Those of you considering coming to Techonomy 2016 on November 9-11 in Half Moon Bay, California (and we hope you are) may find it interesting to hear the kinds of conversation we have internally as we try to develop a meaningful and useful program. Even as we create a rich and diverse palette of sessions on pragmatic themes like what companies need to do about the Internet of Things now, or how AI is changing healthcare and other industries, we ask ourselves difficult questions about society’s future. The aim is to develop the big-picture sessions our programs are known for. Getting such sessions right isn’t easy. But we think seeing big patterns and long-term possibilities lends clarity to our thinking and the resulting little decisions we all make every day. (See Josh Ramo’s excellent new book The Seventh Sense for an eloquent explanation of how critical that is.)
This year we’ve honed in on the reality that the world is entering a completely new era as data-gathering of all sorts accumulates across global society. The data will increasingly be collected in vast amounts, via ever-more-sophisticated marketing systems that record our net and mobile behavior, via health and legal and government records, as well as via the enormous data sets emerging as the Internet of Things instruments our surroundings. The IoT will measure and store tons of data about us and the world. (It is a major theme of this year’s conference.)
How will we, as a society, determine who gets to control and utilize data about people? How much will people get access to data about themselves and their communities? Who will arbitrate the relationships between corporations, governments, and individuals in determining who controls and accesses that data, and uses it to gain valuable insights about the world? We had a discussion about that in Techonomy’s conference room the other day. Here are some highlights, via a fast typist.
Simone Ross (Techonomy’s program director): We don’t have the systems in place to reach anything close to that utopian place techies love to talk about. You can talk about AR and VR to your heart’s content, but we’re far away from a time when everybody can take advantage of it. You have the divides between the haves and have-nots, but then within the haves there are further divides, because everyone is at varying distances from the data. So our actual ability to control and make decisions is in serious jeopardy.
David Kirkpatrick (chief techonomist): It’s a fault line in future society that most people have not yet acknowledged.

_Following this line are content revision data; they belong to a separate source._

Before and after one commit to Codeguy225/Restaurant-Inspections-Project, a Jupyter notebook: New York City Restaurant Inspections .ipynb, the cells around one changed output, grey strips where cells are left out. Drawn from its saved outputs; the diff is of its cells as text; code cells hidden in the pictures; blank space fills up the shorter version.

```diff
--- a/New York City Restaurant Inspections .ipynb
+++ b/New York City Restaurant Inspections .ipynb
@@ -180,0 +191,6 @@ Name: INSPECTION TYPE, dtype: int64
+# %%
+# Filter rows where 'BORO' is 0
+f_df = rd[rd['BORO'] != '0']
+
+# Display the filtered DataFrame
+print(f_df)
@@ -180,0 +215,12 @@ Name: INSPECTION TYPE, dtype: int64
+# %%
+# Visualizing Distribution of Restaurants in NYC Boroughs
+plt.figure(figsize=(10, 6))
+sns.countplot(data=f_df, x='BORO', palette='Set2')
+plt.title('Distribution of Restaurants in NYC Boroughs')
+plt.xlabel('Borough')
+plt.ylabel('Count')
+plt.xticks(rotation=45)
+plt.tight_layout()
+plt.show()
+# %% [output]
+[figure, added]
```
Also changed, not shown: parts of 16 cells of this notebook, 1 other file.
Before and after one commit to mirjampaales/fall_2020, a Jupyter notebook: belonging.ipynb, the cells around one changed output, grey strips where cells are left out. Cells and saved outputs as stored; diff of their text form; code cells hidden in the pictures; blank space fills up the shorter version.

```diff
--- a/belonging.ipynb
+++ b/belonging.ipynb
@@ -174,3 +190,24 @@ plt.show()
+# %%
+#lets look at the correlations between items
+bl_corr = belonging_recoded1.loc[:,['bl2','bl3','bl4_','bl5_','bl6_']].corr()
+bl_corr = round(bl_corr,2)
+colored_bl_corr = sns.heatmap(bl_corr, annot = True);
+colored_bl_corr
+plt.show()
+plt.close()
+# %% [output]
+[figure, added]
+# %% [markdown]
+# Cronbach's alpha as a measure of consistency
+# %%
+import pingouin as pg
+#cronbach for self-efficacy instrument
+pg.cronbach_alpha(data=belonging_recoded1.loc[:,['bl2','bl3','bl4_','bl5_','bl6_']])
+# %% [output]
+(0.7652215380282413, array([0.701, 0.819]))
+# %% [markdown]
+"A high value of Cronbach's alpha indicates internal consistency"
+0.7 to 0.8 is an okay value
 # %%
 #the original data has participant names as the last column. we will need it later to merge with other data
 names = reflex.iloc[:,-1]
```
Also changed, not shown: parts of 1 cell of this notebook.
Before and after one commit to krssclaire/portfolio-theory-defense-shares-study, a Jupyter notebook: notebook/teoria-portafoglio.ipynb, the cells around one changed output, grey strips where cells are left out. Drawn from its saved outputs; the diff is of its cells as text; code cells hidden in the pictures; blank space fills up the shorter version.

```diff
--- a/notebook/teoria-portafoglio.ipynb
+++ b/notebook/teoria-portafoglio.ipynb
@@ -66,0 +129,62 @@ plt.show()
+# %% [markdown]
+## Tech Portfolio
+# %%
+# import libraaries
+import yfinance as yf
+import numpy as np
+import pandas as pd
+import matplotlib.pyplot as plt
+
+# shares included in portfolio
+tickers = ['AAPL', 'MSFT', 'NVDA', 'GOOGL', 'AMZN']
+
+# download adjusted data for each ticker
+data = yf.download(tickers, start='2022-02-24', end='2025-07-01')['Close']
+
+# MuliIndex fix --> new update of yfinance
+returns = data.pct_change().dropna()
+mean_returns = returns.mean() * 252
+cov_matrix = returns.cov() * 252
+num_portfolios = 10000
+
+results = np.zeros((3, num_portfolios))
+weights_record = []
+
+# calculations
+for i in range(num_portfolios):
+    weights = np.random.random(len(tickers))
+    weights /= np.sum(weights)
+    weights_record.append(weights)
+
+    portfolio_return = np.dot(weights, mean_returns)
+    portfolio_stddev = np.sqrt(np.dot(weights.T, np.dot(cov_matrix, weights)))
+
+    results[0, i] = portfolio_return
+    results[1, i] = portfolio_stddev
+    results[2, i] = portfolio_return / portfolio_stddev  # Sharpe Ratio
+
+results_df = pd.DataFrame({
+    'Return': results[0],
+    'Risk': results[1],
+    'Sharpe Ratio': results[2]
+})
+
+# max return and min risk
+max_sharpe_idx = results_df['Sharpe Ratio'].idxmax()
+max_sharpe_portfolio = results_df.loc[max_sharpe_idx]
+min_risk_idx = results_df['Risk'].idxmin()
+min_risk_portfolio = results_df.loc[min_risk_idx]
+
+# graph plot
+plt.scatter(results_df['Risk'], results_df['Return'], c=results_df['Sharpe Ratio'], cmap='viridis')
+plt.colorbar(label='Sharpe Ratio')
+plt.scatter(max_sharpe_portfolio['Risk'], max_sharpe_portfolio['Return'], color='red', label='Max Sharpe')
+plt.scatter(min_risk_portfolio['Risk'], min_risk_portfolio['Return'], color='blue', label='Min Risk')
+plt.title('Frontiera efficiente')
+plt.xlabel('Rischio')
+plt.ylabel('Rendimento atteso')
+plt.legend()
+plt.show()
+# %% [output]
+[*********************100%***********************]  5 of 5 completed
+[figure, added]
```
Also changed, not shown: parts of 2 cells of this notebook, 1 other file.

Ross: In the tech community many haven’t recognized it. But activists and people who think about social issues ARE thinking about it. That’s why its important to include them in the conversation. And we’re working on a session about the future of representative democracy.
Kirkpatrick: Ultimately we will need to be able to feed information like data about climate change back to individuals in real time so they can alter their behavior accordingly.
Ross: But what about peoople who don’t care about climate change? They can ignore the data and the knowledge. Think about city dwellers in the US versus those in Europe or India. It’s not going to work the same for everyone.
We think–“So much data, so much insight in the world—everything will be better.” But what we don’t think about is, “Is it neutral? Is it fair?” Does everyone who wants to have input into this system have input? They don’t. But it’s harder and harder to get your head around, because everything we do increasingly throws off a data point. We’re going to drown in it.
Kirkpatrick: There is a concept of “anonymity by obscurity.” There may be tons of data about you out there, but there’s also tons of data about everybody else out there, too, so any one piece of it may be less harmful or potentially embarrassing.
Glenda Cudaback (Techonomy program consultant): When the data is known, as it evolves, things will change. Your preferences will change. The things you want or don’t want will change. They’ll change biologically. We have speakers who are thinking about that kind of possibility in the future, like Justin Sanchez, who directs the biological technologies office at DARPA. Another person on this year’s program who’s thinking about this is computer scientist Leslie Valiant of Harvard, a winner of the Turing Prize. I think it’s the eventual merging of biological systems and all this data.
Kirkpatrick: Will that be coded by a human?
Cudaback: Scientists assume that the machine will learn from the data it collects, and the machine will then evolve according to your preferences.
Kirkpatrick: But to use the phrase “your preferences” in that sentence is making a moral assumption that whoever ultimately controls the computing and analyses has the good will of individuals at heart.
Cudaback: You want a world where everyone has equal opportunities and is well cared for—that’s your ultimate goal. So the machine learns about all that’s happening in the world—wars, innoculations, medical breakthroughs. Meanwhile people are figuring out ways to connect that machine code to neurons, which are biological. And eventually the machines will be replaced by neurons. And the biological network will be more closely tuned to your preferences.
Kirkpatrick: It remains a moral question who has control of the system that defines what is meant by “equal opportunities” and “well cared for.” And you’re presuming an evolutionary leap that basically incorporates machines and biological systems.
Ross: That’s inevitable.
The conversation continued, and did wend its way around to sessions on pragmatic topics like “The New Rules of Business Engagement” or the role of artificial intelligence for today’s companies. But at Techonomy, we do like big ideas, and we think the best leaders will be those who are conversant in the language of rapid technological change, and even in the wildest future possibilities.